Work instructions >>
Return the count of lines in the records that include the string "with", and nothing besides it.

━━━ Record set

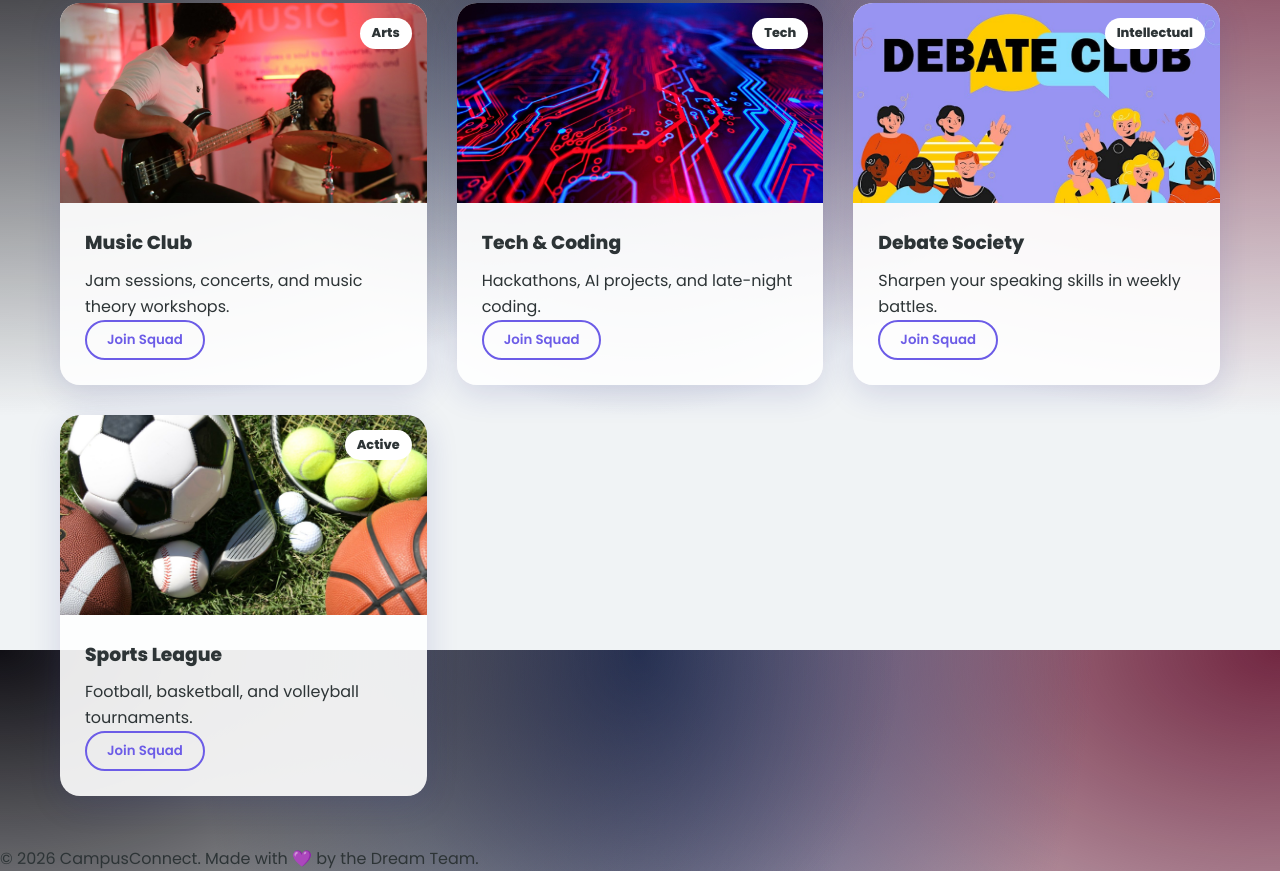
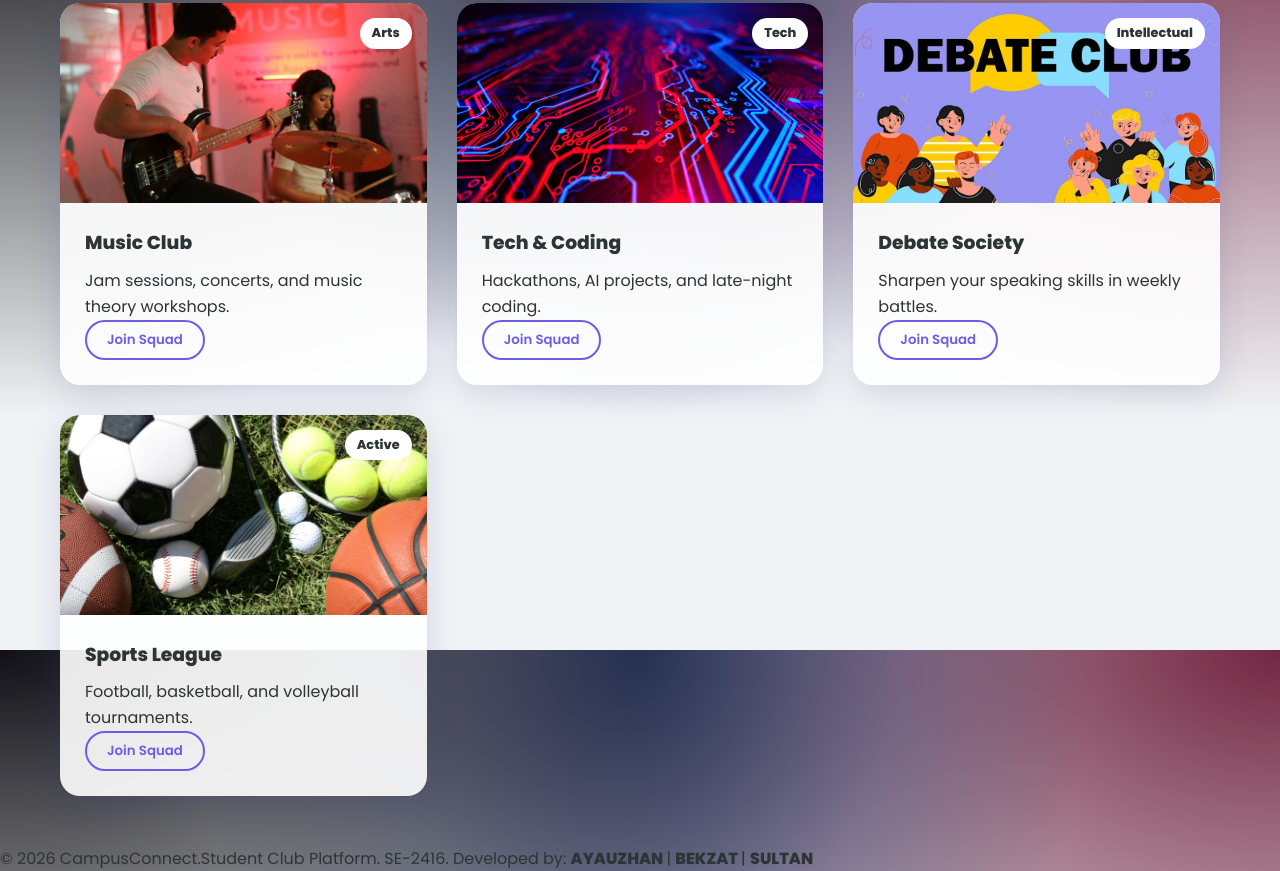
Before and after one commit to Ayauzhan-Baurzhanova/student-club-platform, a website: page public/index.html in a window 1280 px wide. Shown: the part 950-1821 px from the top of the page. Drawn offline with Linux system fonts and the light colour scheme.

Commit message:
Update index.html

```diff
--- a/public/index.html
+++ b/public/index.html
@@ -95,7 +95,7 @@
 
     <footer>
         <div class="footer-content">
-            <p>&copy; 2026 CampusConnect. Made with 💜 by the Dream Team.</p>
+            <p>&copy; 2026 CampusConnect.Student Club Platform. SE-2416. Developed by: <strong> AYAUZHAN </strong> | <strong> BEKZAT </strong> | <strong> SULTAN </strong> </p>
         </div>
     </footer>
 
```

━━━━━━

Written solution >>
2